*** Material for the task
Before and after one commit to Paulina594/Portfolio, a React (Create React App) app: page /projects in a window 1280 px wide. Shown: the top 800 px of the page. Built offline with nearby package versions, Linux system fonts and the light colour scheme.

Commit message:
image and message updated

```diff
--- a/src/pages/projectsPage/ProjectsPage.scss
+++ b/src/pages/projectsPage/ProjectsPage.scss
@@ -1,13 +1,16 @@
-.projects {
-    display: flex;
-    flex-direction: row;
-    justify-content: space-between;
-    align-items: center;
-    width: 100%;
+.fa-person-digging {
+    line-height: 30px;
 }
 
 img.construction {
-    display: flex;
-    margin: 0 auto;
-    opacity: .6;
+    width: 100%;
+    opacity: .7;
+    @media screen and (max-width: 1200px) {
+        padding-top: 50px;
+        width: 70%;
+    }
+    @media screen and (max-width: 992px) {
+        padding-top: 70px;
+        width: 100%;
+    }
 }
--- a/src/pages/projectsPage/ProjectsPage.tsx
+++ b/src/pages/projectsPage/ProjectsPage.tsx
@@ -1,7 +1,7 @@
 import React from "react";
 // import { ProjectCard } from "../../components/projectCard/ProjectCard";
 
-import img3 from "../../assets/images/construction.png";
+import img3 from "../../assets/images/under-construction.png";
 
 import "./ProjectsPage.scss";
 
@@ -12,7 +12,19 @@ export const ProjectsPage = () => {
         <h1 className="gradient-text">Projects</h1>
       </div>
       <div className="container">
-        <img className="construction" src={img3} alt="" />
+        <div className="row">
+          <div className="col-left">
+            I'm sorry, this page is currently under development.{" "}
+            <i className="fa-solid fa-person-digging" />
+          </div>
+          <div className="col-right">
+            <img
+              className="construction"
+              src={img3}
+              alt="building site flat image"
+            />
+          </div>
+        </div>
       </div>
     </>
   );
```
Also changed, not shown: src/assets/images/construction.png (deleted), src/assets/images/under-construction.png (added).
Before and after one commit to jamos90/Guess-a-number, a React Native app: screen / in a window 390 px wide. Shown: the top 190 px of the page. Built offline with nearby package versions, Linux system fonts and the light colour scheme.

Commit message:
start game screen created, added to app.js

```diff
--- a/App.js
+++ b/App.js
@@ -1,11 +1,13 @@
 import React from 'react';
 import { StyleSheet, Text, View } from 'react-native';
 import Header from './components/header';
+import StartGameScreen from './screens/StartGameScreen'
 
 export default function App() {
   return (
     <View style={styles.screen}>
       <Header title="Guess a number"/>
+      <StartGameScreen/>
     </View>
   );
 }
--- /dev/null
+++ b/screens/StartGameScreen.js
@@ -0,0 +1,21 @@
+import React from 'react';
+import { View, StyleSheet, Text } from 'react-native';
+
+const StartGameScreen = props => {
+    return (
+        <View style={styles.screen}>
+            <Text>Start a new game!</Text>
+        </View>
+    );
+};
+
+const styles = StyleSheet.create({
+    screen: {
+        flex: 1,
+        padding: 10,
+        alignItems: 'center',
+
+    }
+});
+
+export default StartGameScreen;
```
******
Task - The answer must be all the lines above that hold the word "className".

Solution below -
         <h1 className="gradient-text">Projects</h1>
       <div className="container">
-        <img className="construction" src={img3} alt="" />
+        <div className="row">
+          <div className="col-left">
+            <i className="fa-solid fa-person-digging" />
+          <div className="col-right">
+              className="construction"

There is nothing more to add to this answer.